This is YOur State on Drought
Stanford's award-winning water conservation program has reduced potable water use by 20 percent over the last decade – despite continued campus growth – through commitment, dedication, innovation and implementation of a comprehensive set of water saving measures. The Stanford Energy System Innovations (SESI) project that came on line in April 2015 will further reduce campus potable water use by another 15 percent. As we enter the fourth consecutive year of drought, it is imperitive that each individual take actions to help achieve maximum water efficiency and comply with state mandates for water reduction.
Pledging to conserve through individual action is just the start. Incorporate additional actions that contribute to conservation efforts:

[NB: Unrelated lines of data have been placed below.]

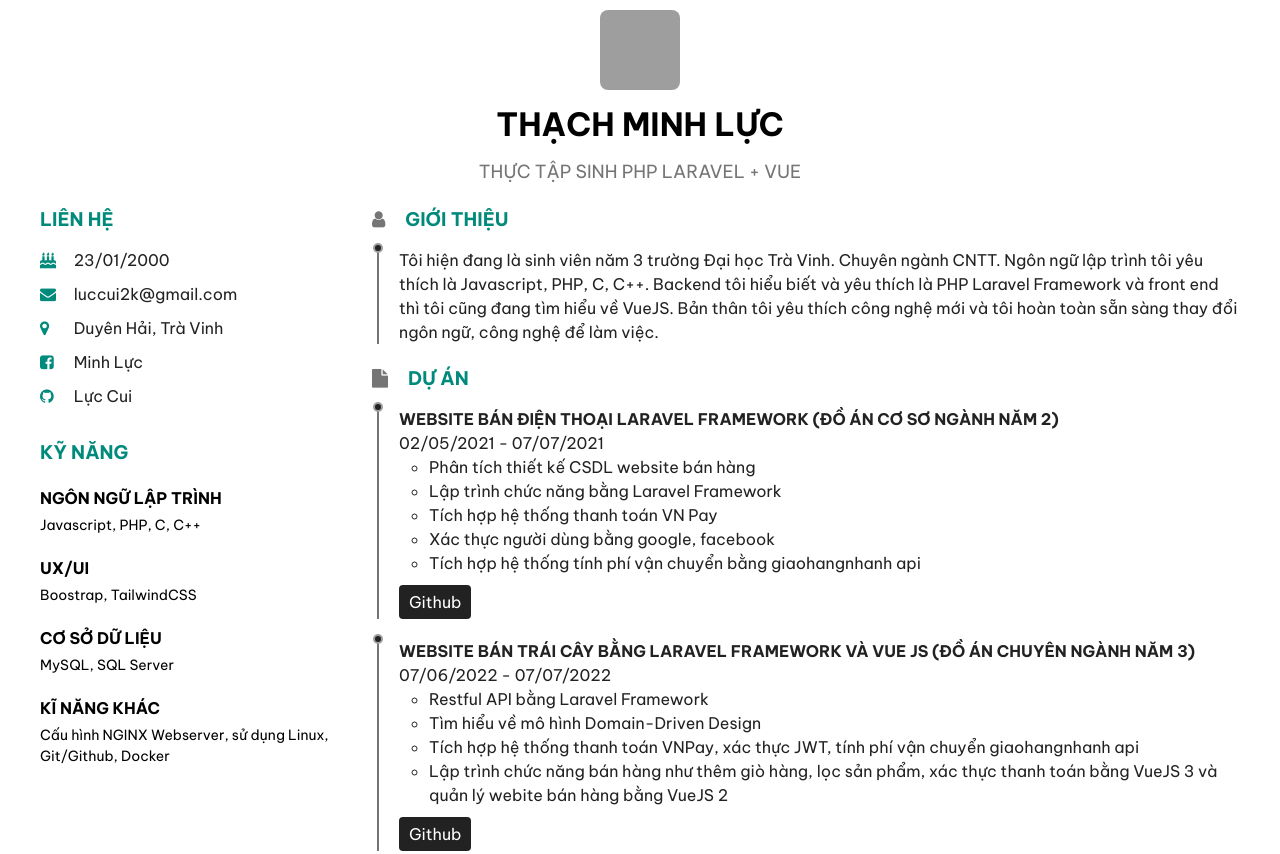
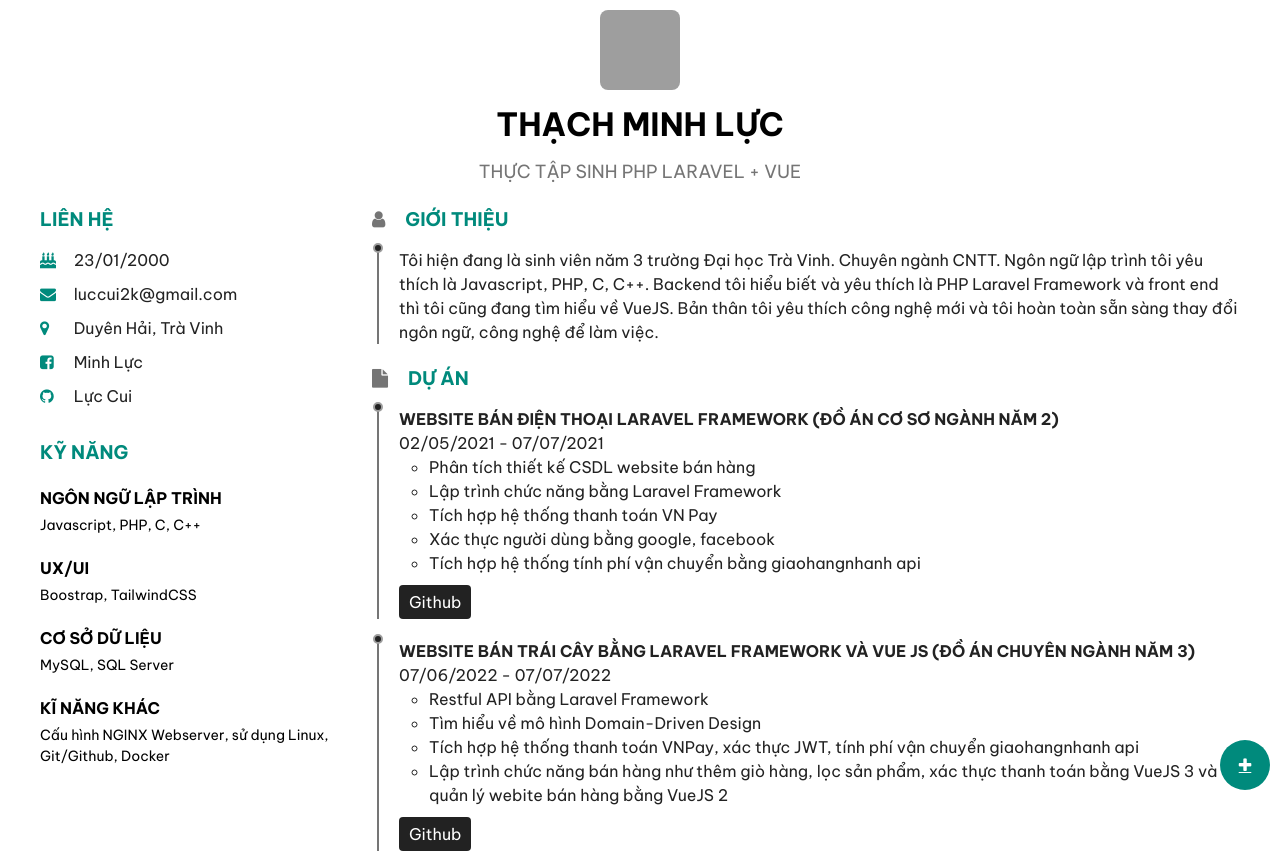
Before and after one commit to luccui000/luccui000.github.io, a plain HTML site: page index.html in a window 1280 px wide. Shown: the top 854 px of the page. Drawn offline with Linux system fonts and the light colour scheme; grey boxes are pictures that could not be loaded.

Commit message:
Add download CV

```diff
--- a/index.html
+++ b/index.html
@@ -51,6 +51,9 @@
             </main>
         </div>
     </div>
+    <a class="download-cv" href="https://github.com/luccui000/luccui000.github.io/raw/main/cv/CVThuctap_ThucTapPHPLaravel%2BVue.pdf">
+        <i class="fa fa-plus"></i>
+    </a>
     <script>
         const info = [
             {
--- a/style.css
+++ b/style.css
@@ -129,3 +129,17 @@ body {
 .general__hobbies--item {
     font-size: 15px;
 }
+.download-cv {
+    position: fixed;
+    right: 10px;
+    bottom: 10px;
+    width: 50px;
+    height: 50px;
+    border-radius: 50%;
+    background-color: var(--primary-text-color);
+    display: flex;
+    justify-content: center;
+    align-items: center;
+    color: #fff;
+    cursor: pointer;
+}
```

- Reduce irrigation: Effective August 1, 2014 irrigation in Faculty and Staff Housing may occur only on Tuesday and Saturday nights for even numbered addresses, and Wednesday and Sunday nights for odd numbered addresses, between the hours of 7pm and 7am. Qualifying Stanford residents can receive a weather-based irrigation controller for a discounted price of $99.
- Opt to eat less meat: 1800 gallons of water. That's how much it takes to produce one pound of beef. At roughly 500 gallons of water per pound of chicken, the reduction is notable, but still significant. Cut back on meat to have an even greater impact on water consumption. Learn more about your water footprint.
- Practice responsible landscaping and irrigation in your home: Irrigation is one of the largest water consuming practices in the home. The water efficiency team offers landscaping classes, as well as Water Wise house audits for faculty housing units on campus. Learn more.
- Get a sense of your water footprint: Water consumption comes from more than just the tap. Get a sense of how your daily decisions impact your water use with the water footprint calculater.
Operational Efficiency & Retrofits
The department of Land, Buildings & Real Estate's utilities, zones, and operations management divisions will continue to implement the following additional efficiency measures:
- Retrofitting remaining high water use indoor plumbing fixtures
- Implementing a focused water use reduction program, particularly for outdoor uses (e.g. turning off water fountains, watering less often and/or at night to minimize waste due to evaporation or runoff)
- Halt or reduce irrigation of purely decorative lawn areas that have little or no sports and recreation function.
- Reduce water flow rates in faucet fixtures by installing aerators
Water Blend Survey
If you work in labs or with operations that depend on water quality, the university wants to hear from you as it evaluates the option of blending potable groundwater with potable San Francisco Public Utility Commission Water.
Why be Water Wise?
In March 2015, Governor Brown expanded emergency regulations due to drought and severe water shortage conditions, which have now persisted for four consecutive years. He declared mandatory 25% reductions for urban water districts. The university still awaits the mandatory regulations for commercial and industrial suppliers.
WATER WISE BACKGROUND AND RESULTS
Stanford practices sustainable water use by managing available resources to meet university needs while preserving ecological systems and maintaining this vital resource for future generations.
The university completed 50 major water efficiency retrofit projects from 2001 through 2008, pushing down average domestic use from 2.7 mgd in 2000–01 to 2.3 mgd in 2007–08, despite campus growth. Other results include:
- Retrofits in student housing have cut water use by about 120 million gallons annually since 2001 – a 37 percent reduction.
- Replacing once-through cooling systems in laboratories with recirculating systems that reuse the cold water has saved about 0.174 mgd.
- Installation of 58 water-saving devices on sterilizers reduced water use by about 0.084 mgd.
- At Stanford dining facilities, replacing standard dishwashers with trough conveyers that constantly recycle water cut water use by about 142 gallons per hour – a 51 percent savings.